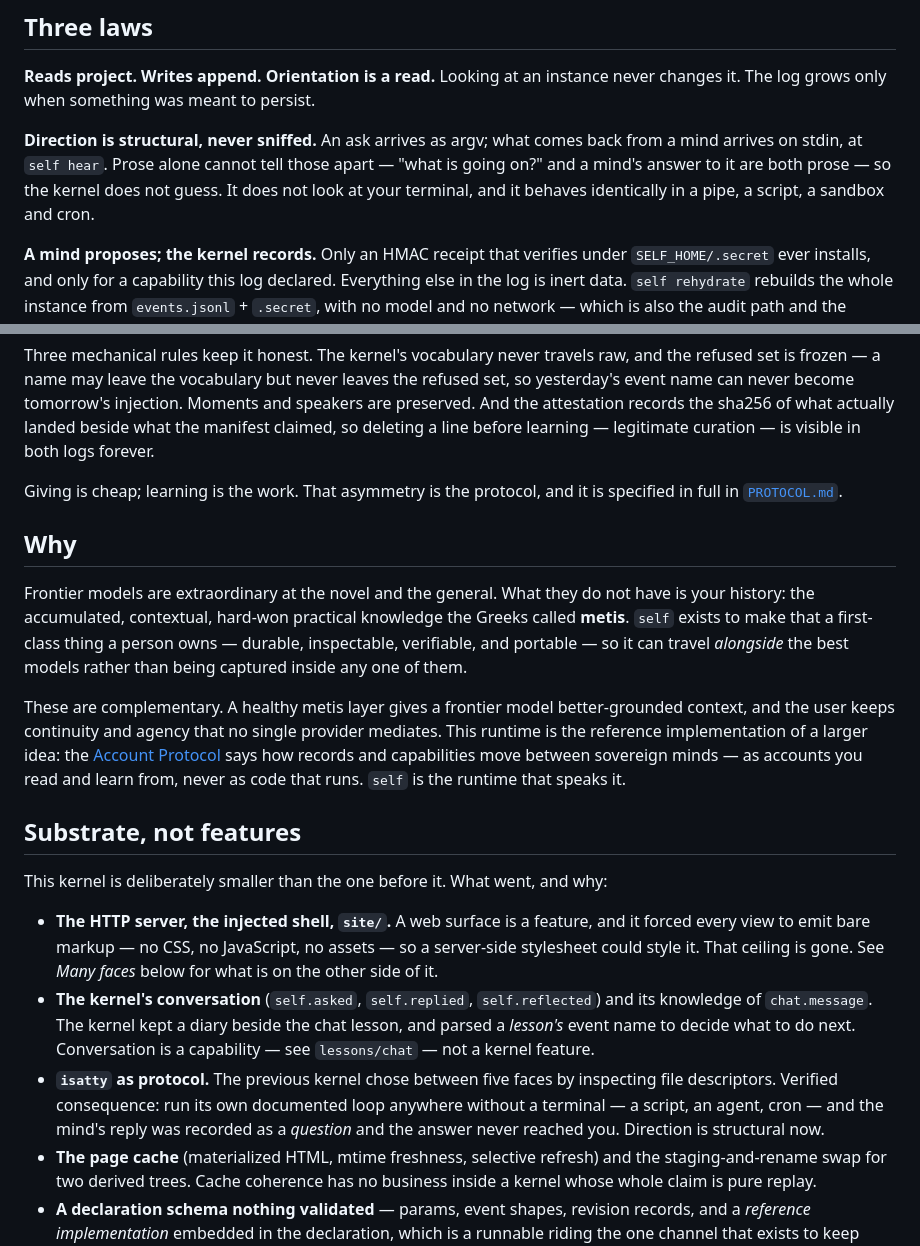
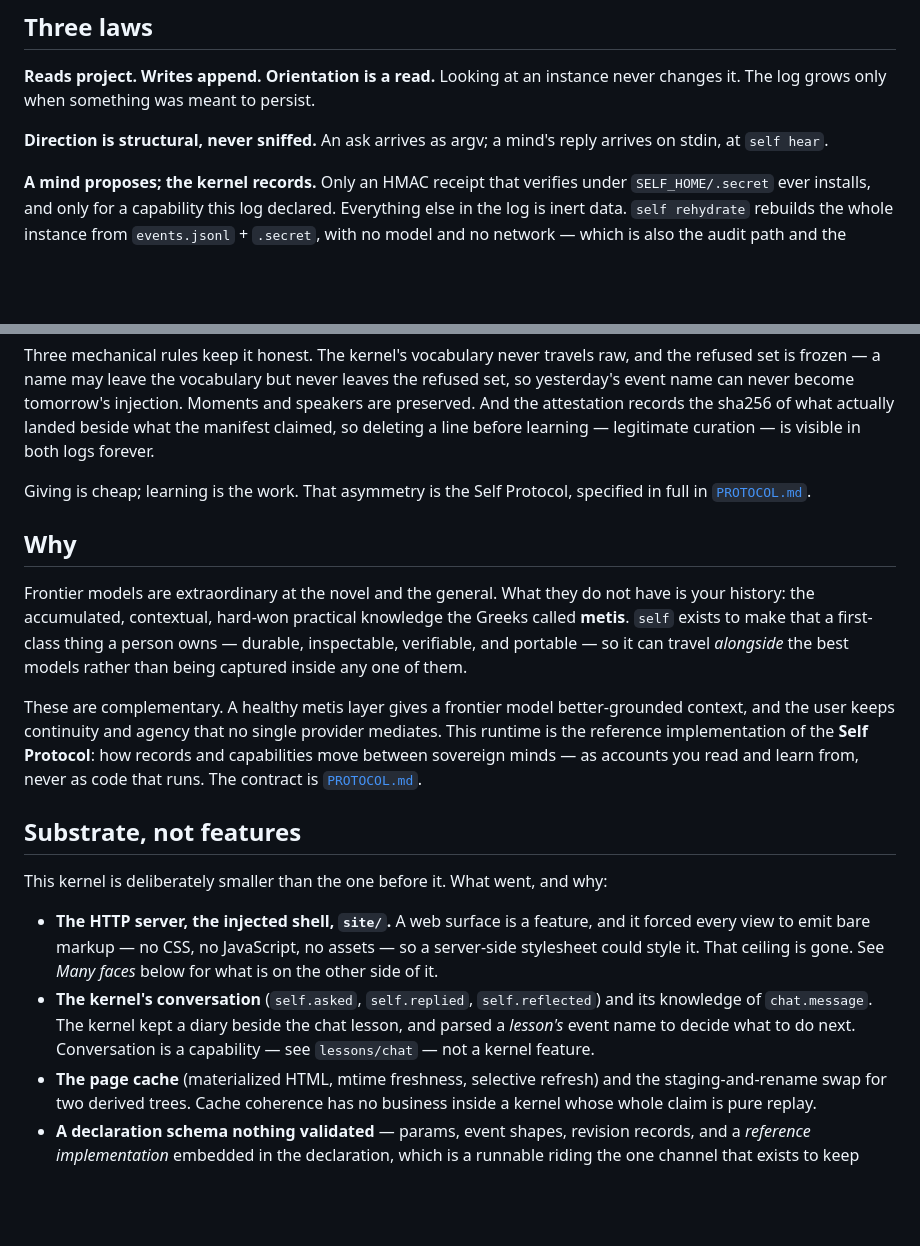
Before and after one commit to Wouterbeets/self, a Markdown page: README.md, 2 parts joined by grey strips. GitHub-like rendering; blank space fills up the shorter version.

Commit message:
Name the Self Protocol; drop the isatty war story from the front door

```diff
--- a/README.md
+++ b/README.md
@@ -82,11 +82,8 @@ for callers that still supply a `MIND` shell string.
 **Reads project. Writes append. Orientation is a read.** Looking at an instance
 never changes it. The log grows only when something was meant to persist.
 
-**Direction is structural, never sniffed.** An ask arrives as argv; what comes
-back from a mind arrives on stdin, at `self hear`. Prose alone cannot tell those
-apart — "what is going on?" and a mind's answer to it are both prose — so the
-kernel does not guess. It does not look at your terminal, and it behaves
-identically in a pipe, a script, a sandbox and cron.
+**Direction is structural, never sniffed.** An ask arrives as argv; a mind's
+reply arrives on stdin, at `self hear`.
 
 **A mind proposes; the kernel records.** Only an HMAC receipt that verifies
 under `SELF_HOME/.secret` ever installs, and only for a capability this log
@@ -181,7 +178,7 @@ injection. Moments and speakers are preserved. And the attestation records the
 sha256 of what actually landed beside what the manifest claimed, so deleting a
 line before learning — legitimate curation — is visible in both logs forever.
 
-Giving is cheap; learning is the work. That asymmetry is the protocol, and it is
+Giving is cheap; learning is the work. That asymmetry is the Self Protocol,
 specified in full in [`PROTOCOL.md`](PROTOCOL.md).
 
 ## Why
@@ -194,11 +191,10 @@ person owns — durable, inspectable, verifiable, and portable — so it can tra
 
 These are complementary. A healthy metis layer gives a frontier model
 better-grounded context, and the user keeps continuity and agency that no single
-provider mediates. This runtime is the reference implementation of a larger
-idea: the [Account
-Protocol](https://github.com/wouterbeets/knowledge-seed-protocol) says how
-records and capabilities move between sovereign minds — as accounts you read and
-learn from, never as code that runs. `self` is the runtime that speaks it.
+provider mediates. This runtime is the reference implementation of the **Self Protocol**:
+how records and capabilities move between sovereign minds — as accounts you
+read and learn from, never as code that runs. The contract is
+[`PROTOCOL.md`](PROTOCOL.md).
 
 ## Substrate, not features
 
@@ -212,11 +208,6 @@ This kernel is deliberately smaller than the one before it. What went, and why:
   and its knowledge of `chat.message`. The kernel kept a diary beside the chat
   lesson, and parsed a *lesson's* event name to decide what to do next.
   Conversation is a capability — see `lessons/chat` — not a kernel feature.
-- **`isatty` as protocol.** The previous kernel chose between five faces by
-  inspecting file descriptors. Verified consequence: run its own documented loop
-  anywhere without a terminal — a script, an agent, cron — and the mind's reply
-  was recorded as a *question* and the answer never reached you. Direction is
-  structural now.
 - **The page cache** (materialized HTML, mtime freshness, selective refresh) and
   the staging-and-rename swap for two derived trees. Cache coherence has no
   business inside a kernel whose whole claim is pure replay.
```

####

Across the material, count every line that holds "asymmetry" and state only how many there are.

• [SOLVED PROBLEM]:
2